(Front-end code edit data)
<<<<
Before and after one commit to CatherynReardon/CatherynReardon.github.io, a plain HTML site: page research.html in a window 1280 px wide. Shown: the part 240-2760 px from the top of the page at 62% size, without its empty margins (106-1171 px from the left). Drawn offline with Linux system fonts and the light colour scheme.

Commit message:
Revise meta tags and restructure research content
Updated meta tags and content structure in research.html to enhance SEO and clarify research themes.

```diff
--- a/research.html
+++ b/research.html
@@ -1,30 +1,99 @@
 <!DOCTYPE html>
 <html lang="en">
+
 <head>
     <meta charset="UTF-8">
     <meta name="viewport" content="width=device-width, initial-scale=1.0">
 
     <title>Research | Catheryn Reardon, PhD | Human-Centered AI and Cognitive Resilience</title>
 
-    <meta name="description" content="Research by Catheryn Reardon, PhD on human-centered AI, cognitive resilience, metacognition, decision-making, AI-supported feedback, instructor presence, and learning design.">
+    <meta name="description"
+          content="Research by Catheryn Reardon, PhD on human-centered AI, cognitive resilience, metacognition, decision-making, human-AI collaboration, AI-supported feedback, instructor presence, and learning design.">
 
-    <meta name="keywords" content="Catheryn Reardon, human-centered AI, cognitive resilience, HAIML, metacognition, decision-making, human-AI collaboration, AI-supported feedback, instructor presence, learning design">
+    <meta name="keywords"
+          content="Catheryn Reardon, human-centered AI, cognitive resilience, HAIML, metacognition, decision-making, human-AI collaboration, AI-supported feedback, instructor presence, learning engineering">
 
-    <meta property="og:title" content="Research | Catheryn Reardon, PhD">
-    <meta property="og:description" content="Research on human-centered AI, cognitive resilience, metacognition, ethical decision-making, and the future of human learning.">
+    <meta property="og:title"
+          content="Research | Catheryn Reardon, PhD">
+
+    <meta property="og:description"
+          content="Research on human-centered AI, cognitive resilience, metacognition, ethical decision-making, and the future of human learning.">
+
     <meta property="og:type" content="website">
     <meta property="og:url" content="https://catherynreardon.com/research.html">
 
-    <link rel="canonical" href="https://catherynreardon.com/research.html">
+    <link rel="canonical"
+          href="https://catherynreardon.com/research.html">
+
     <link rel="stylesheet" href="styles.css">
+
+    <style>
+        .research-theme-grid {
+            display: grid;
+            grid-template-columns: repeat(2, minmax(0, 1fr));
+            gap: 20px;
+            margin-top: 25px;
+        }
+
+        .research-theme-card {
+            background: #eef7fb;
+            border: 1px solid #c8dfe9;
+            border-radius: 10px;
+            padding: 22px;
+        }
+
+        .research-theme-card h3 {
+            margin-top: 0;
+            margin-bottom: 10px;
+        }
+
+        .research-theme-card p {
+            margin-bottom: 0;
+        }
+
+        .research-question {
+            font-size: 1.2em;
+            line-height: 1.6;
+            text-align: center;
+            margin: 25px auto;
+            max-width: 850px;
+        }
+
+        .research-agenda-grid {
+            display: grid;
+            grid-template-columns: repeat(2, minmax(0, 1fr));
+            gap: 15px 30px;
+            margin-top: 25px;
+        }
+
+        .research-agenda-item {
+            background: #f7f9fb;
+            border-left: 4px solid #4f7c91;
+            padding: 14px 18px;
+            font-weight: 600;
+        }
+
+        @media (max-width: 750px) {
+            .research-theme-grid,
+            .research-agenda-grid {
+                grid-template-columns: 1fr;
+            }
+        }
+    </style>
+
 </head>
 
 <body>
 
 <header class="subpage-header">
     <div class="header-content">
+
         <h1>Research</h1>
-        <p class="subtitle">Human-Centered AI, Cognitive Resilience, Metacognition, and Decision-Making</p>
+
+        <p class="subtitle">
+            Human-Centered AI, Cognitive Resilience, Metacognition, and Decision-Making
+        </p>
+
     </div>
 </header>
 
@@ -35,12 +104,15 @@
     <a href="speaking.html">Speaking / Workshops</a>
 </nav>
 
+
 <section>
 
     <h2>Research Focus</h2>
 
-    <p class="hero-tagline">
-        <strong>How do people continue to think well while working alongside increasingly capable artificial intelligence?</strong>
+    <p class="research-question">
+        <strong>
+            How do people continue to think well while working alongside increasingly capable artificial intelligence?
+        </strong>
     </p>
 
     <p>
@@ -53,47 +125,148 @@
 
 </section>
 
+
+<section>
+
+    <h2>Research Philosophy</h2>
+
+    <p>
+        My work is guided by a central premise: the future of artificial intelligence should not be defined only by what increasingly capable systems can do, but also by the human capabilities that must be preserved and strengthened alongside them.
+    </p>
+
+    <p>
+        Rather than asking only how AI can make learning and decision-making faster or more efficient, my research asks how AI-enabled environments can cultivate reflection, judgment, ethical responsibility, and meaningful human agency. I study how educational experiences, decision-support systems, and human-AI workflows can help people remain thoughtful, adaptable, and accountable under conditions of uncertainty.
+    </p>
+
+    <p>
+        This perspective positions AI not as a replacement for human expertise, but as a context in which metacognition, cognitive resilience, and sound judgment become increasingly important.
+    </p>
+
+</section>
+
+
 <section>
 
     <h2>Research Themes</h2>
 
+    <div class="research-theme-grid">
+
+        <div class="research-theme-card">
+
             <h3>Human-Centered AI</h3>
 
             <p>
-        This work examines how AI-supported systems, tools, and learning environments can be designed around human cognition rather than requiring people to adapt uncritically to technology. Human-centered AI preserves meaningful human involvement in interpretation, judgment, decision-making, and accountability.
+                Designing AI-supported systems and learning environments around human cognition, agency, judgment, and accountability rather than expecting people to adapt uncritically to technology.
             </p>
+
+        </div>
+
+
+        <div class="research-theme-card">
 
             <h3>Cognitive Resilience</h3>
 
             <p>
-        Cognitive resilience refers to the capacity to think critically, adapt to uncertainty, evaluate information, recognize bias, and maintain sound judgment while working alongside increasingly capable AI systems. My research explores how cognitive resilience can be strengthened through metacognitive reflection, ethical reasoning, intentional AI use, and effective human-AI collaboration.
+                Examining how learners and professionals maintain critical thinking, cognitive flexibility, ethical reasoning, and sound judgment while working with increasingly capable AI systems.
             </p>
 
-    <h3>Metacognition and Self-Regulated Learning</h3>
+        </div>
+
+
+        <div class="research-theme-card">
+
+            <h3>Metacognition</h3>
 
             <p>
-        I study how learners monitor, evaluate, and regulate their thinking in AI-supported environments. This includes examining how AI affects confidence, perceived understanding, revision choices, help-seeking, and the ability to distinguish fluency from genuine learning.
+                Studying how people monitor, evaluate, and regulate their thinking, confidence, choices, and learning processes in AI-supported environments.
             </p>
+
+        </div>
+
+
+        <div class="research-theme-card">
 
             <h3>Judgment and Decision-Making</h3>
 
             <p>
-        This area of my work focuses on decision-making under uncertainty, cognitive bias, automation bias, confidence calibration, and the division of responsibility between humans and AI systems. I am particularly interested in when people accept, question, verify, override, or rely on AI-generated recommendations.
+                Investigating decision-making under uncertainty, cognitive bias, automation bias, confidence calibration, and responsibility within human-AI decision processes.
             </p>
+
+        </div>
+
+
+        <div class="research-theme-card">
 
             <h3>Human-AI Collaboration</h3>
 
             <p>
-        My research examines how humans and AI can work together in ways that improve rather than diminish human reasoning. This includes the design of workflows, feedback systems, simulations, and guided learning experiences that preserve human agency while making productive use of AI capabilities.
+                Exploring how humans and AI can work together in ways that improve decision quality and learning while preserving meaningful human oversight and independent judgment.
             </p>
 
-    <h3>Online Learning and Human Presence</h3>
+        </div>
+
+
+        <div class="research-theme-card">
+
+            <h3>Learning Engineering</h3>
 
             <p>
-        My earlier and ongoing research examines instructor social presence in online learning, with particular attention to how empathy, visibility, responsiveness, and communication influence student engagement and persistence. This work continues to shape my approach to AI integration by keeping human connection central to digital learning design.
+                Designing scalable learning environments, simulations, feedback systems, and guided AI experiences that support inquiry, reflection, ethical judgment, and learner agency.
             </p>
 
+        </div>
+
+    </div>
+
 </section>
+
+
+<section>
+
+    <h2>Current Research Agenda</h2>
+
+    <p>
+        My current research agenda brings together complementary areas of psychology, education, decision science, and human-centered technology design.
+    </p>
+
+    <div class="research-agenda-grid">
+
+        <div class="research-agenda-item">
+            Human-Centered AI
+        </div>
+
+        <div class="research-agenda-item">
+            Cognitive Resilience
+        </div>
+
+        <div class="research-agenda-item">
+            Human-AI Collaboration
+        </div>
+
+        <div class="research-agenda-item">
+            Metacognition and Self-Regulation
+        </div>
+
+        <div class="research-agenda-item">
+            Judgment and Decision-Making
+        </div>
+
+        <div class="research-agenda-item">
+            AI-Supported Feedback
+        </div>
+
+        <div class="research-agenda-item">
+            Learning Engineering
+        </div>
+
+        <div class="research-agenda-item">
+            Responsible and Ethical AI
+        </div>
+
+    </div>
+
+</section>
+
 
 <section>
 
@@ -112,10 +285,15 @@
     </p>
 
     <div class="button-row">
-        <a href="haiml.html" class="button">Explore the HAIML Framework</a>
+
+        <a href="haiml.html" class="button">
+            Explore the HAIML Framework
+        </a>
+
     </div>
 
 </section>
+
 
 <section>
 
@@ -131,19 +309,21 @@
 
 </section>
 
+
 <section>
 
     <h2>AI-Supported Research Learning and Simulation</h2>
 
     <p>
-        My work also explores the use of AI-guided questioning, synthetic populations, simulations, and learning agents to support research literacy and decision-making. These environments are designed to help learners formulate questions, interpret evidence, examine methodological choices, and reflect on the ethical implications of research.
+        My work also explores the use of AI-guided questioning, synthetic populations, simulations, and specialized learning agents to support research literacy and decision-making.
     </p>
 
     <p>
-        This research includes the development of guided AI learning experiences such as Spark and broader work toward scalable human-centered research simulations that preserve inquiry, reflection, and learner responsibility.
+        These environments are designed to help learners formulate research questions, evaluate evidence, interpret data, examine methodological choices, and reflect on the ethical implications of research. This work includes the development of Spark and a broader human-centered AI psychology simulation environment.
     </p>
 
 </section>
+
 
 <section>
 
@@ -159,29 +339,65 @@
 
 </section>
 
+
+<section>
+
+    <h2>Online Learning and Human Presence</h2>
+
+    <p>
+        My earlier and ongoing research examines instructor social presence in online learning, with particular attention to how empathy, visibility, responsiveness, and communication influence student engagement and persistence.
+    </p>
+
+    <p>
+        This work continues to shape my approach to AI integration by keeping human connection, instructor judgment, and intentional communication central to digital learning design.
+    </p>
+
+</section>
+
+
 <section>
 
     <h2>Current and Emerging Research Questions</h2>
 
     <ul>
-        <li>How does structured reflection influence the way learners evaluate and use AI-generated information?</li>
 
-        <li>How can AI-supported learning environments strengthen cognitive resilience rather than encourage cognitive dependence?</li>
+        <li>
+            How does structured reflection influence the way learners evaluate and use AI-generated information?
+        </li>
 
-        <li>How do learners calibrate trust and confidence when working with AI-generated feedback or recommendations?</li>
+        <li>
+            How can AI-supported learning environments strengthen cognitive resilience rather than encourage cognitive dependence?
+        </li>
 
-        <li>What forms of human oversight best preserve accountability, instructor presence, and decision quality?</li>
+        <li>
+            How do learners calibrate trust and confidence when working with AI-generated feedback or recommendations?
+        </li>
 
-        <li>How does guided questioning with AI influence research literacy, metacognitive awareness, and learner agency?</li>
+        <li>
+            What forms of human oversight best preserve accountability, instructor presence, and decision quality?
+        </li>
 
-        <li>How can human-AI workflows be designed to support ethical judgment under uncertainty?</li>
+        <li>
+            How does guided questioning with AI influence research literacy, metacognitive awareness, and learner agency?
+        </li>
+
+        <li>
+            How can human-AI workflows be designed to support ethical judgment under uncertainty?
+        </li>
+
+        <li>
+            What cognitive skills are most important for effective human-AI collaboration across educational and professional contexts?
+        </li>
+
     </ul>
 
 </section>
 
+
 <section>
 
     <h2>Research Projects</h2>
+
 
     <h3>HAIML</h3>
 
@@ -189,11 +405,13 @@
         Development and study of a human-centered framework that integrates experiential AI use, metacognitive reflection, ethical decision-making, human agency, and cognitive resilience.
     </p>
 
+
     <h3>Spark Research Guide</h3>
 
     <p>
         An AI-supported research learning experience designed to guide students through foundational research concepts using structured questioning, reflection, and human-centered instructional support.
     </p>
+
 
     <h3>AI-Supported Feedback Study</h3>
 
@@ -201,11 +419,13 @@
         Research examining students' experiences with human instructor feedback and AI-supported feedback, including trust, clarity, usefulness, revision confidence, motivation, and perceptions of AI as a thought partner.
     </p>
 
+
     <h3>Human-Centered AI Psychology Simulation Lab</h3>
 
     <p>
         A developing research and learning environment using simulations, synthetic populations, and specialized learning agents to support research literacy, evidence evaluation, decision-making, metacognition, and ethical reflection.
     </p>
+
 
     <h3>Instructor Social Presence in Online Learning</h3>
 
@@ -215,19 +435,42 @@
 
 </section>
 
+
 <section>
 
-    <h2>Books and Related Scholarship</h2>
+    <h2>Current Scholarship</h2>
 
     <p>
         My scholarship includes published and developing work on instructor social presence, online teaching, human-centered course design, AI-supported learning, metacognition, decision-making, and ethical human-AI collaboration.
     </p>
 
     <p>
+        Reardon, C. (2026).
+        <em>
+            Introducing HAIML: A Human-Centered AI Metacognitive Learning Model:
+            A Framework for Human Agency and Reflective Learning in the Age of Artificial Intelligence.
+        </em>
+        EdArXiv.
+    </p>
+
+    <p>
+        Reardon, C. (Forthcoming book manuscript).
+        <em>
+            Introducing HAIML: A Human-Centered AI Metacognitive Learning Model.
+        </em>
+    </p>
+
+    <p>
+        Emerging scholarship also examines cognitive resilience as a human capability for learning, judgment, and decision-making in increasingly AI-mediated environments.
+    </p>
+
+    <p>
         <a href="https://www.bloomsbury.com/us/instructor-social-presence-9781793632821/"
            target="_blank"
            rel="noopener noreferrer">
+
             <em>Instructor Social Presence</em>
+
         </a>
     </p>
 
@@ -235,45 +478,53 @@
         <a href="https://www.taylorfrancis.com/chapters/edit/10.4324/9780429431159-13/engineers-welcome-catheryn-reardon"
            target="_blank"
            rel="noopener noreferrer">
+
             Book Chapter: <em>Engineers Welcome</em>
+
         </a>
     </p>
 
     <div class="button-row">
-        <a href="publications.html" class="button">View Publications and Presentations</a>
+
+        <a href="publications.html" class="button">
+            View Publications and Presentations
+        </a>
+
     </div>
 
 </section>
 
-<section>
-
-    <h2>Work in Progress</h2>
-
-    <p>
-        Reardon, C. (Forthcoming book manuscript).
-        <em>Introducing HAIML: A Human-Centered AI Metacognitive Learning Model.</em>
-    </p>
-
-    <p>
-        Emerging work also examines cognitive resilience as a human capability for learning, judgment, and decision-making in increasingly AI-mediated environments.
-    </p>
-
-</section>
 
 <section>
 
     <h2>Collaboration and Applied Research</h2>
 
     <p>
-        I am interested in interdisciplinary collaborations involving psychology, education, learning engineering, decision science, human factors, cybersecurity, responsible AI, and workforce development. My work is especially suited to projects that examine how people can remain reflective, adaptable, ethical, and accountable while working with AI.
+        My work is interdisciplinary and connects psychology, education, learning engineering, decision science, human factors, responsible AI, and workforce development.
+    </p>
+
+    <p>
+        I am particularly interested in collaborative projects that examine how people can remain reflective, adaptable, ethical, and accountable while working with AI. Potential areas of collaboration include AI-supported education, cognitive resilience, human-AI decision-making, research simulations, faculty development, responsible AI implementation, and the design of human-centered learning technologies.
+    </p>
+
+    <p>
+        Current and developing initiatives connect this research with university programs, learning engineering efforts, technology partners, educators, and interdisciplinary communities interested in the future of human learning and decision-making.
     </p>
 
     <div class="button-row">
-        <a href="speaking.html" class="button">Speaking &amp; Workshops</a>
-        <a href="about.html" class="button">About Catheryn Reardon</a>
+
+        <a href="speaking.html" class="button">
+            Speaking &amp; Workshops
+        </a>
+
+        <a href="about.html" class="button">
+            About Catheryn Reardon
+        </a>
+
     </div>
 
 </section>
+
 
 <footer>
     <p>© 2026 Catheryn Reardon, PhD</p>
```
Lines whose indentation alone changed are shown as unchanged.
>>>>
<<<<
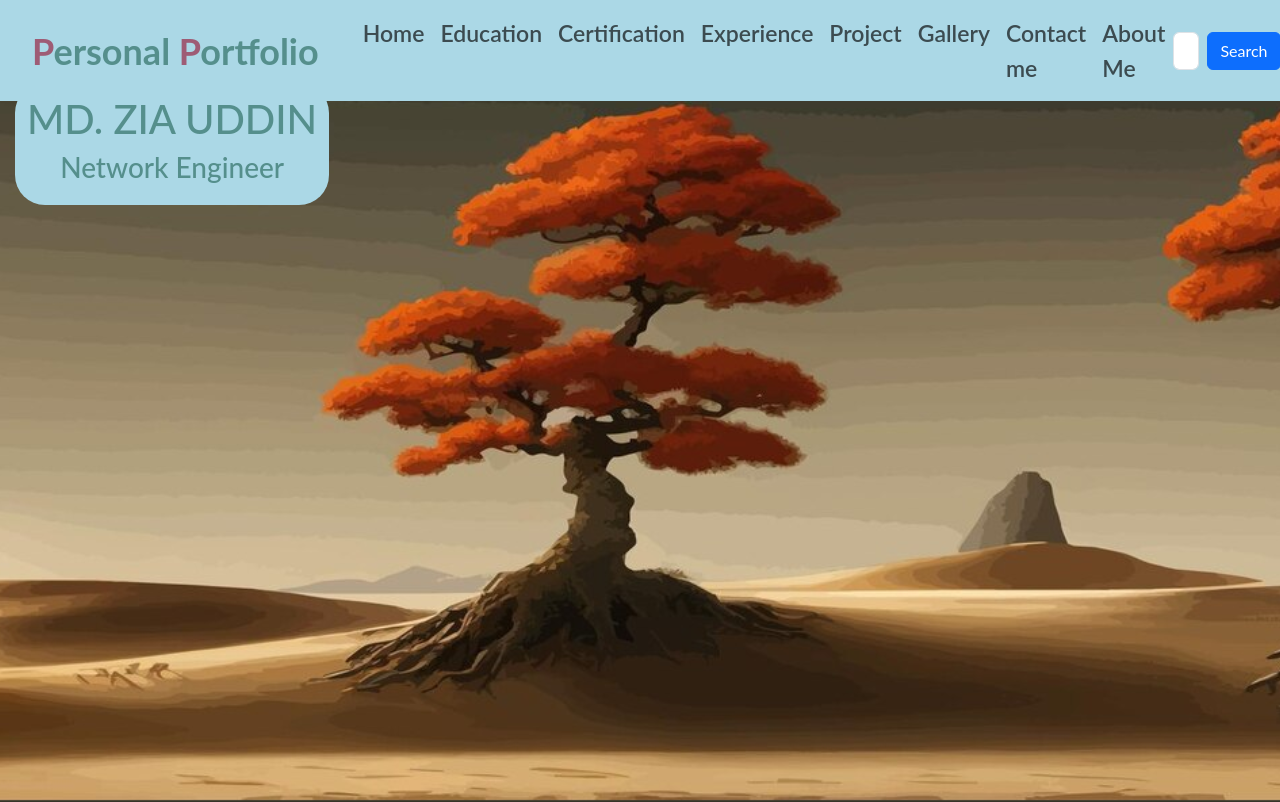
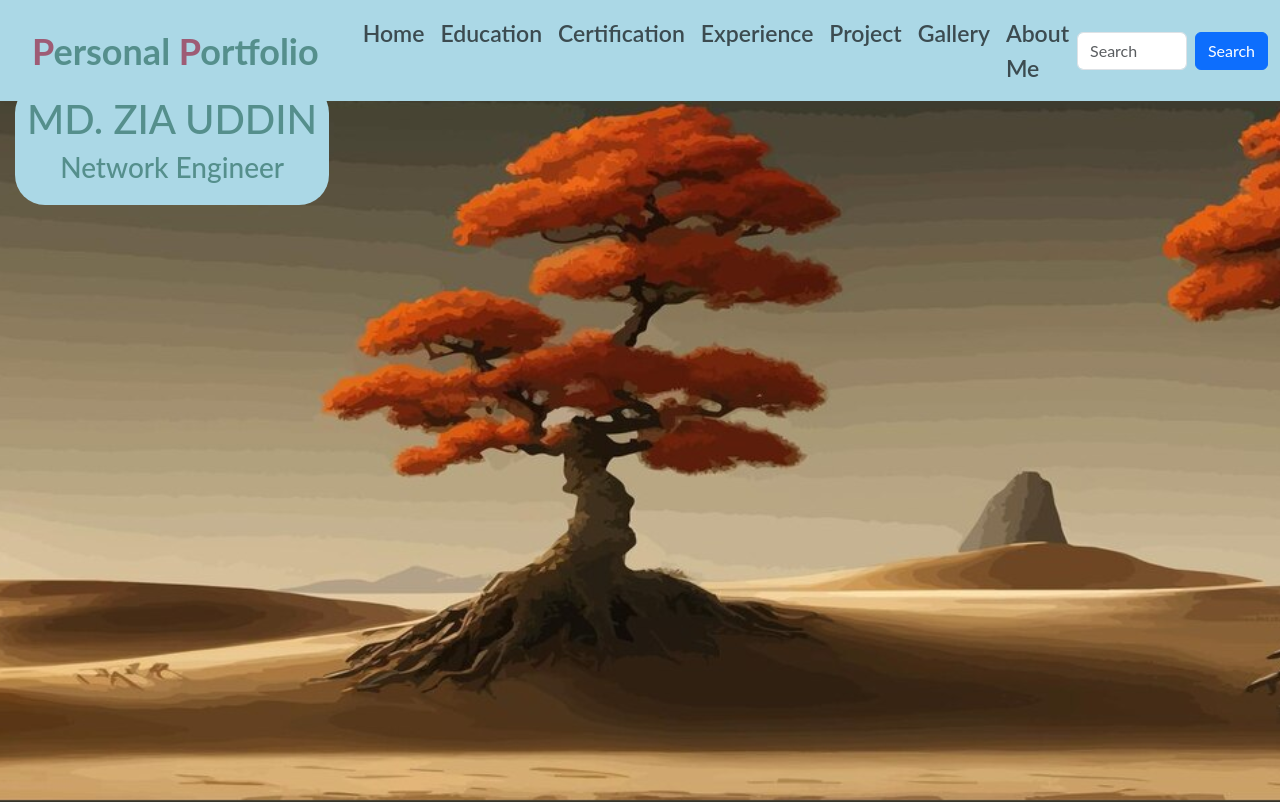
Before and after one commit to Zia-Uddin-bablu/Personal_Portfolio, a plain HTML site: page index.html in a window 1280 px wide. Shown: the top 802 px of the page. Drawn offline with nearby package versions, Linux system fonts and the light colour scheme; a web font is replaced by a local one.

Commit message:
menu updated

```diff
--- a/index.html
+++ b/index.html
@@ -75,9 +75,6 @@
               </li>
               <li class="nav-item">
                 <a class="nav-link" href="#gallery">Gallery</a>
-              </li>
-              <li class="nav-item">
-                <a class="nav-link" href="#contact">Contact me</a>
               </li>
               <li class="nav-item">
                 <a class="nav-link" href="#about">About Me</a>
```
>>>>
### What you are asked to do:
The task calls for all lines in the entries that hold "continues".

### Solution to this exercise:
-        My earlier and ongoing research examines instructor social presence in online learning, with particular attention to how empathy, visibility, responsiveness, and communication influence student engagement and persistence. This work continues to shape my approach to AI integration by keeping human connection central to digital learning design.
+        This work continues to shape my approach to AI integration by keeping human connection, instructor judgment, and intentional communication central to digital learning design.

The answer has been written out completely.